DATA SUPPLIED —

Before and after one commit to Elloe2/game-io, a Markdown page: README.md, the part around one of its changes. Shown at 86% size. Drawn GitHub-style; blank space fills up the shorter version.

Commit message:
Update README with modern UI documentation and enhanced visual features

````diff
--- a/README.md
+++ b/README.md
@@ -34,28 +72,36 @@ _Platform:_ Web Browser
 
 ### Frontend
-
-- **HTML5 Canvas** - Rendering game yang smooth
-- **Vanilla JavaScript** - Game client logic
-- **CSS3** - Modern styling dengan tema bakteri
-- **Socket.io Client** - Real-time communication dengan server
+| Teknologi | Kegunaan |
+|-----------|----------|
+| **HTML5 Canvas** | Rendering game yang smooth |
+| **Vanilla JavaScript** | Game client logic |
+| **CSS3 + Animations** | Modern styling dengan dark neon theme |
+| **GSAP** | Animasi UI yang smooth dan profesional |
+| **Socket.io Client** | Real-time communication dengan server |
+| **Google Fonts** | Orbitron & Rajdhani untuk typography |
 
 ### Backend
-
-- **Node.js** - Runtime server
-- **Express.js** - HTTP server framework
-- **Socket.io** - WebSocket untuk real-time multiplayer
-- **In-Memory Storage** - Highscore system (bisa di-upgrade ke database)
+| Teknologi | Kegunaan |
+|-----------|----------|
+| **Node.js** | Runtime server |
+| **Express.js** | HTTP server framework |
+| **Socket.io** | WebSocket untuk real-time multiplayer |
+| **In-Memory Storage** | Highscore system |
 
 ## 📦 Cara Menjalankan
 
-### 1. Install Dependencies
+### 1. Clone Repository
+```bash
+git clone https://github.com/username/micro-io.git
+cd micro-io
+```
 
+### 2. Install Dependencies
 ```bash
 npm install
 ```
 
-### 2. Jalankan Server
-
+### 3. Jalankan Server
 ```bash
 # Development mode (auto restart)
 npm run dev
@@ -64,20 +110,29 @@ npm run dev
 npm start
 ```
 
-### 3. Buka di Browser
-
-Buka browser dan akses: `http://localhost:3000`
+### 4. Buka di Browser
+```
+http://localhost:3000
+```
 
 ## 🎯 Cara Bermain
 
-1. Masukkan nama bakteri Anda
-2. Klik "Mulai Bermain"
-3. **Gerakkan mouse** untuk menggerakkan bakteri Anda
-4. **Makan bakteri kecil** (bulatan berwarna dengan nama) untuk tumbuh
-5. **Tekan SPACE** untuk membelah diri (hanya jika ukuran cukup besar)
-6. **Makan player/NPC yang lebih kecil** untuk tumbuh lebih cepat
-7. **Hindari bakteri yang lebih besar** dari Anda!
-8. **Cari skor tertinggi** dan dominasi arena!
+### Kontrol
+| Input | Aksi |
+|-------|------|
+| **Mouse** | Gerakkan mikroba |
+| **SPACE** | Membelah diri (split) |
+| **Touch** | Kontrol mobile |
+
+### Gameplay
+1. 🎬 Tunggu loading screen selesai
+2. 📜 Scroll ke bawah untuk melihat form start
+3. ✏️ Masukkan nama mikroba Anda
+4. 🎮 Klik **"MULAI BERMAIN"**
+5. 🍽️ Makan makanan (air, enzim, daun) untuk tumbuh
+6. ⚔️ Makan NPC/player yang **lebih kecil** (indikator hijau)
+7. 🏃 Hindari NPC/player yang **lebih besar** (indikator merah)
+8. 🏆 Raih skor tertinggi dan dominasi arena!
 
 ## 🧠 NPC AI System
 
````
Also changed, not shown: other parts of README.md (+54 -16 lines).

EXERCISE INSTRUCTIONS —
Take the word "Masukkan" and find each line of the material that contains it. Copy those lines.

ANSWER TO THIS TASK —
-1. Masukkan nama bakteri Anda
+3. ✏️ Masukkan nama mikroba Anda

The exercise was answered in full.